*Aim of the exercise*.
Retype each entry below exactly. Do not carry any image over.

*Provided data*.

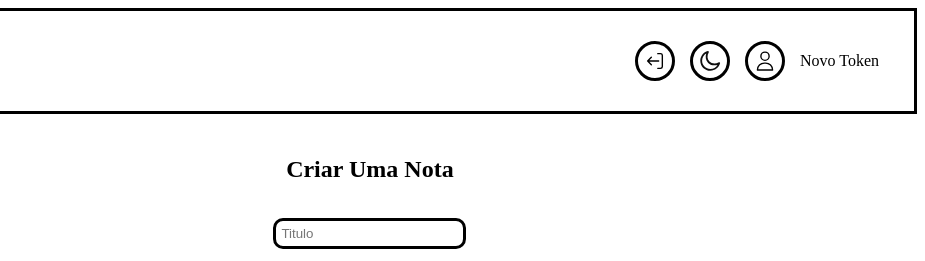
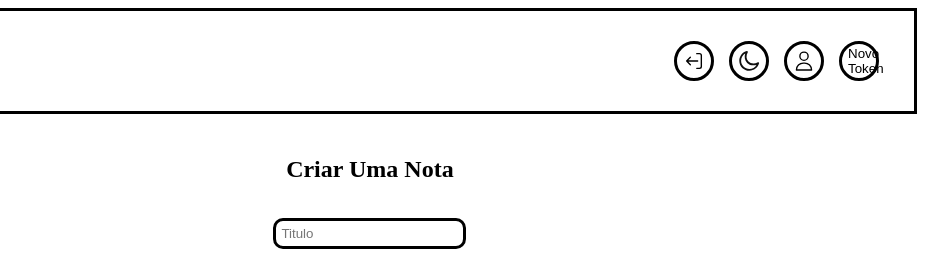
Before and after one commit to FelpsDev12/FelpsDev12.github.io, a website: page main.html in a window 1280 px wide. Shown: the top 261 px of the page, 355-1280 px from the left. Drawn offline with Linux system fonts and the light colour scheme; no server answers; sample sign-in values are in the browser's storage.

Commit message:
Update main.html

```diff
--- a/main.html
+++ b/main.html
@@ -47,7 +47,7 @@
 </g>
 </svg>
            </button>
-           <a id="newToken" onclick="gerarNovoToken()">Novo Token</a>
+           <button id="newToken" onclick="gerarNovoToken()">Novo Token</button>
 
            <div id="userData">
            </div>
```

*Answer to the problem*.
Before and after one commit to FelpsDev12/FelpsDev12.github.io, a website: page main.html in a window 1280 px wide. Shown: the top 261 px of the page, 355-1280 px from the left. Drawn offline with Linux system fonts and the light colour scheme; no server answers; sample sign-in values are in the browser's storage.

Commit message:
Update main.html

```diff
--- a/main.html
+++ b/main.html
@@ -47,7 +47,7 @@
 </g>
 </svg>
            </button>
-           <a id="newToken" onclick="gerarNovoToken()">Novo Token</a>
+           <button id="newToken" onclick="gerarNovoToken()">Novo Token</button>
 
            <div id="userData">
            </div>
```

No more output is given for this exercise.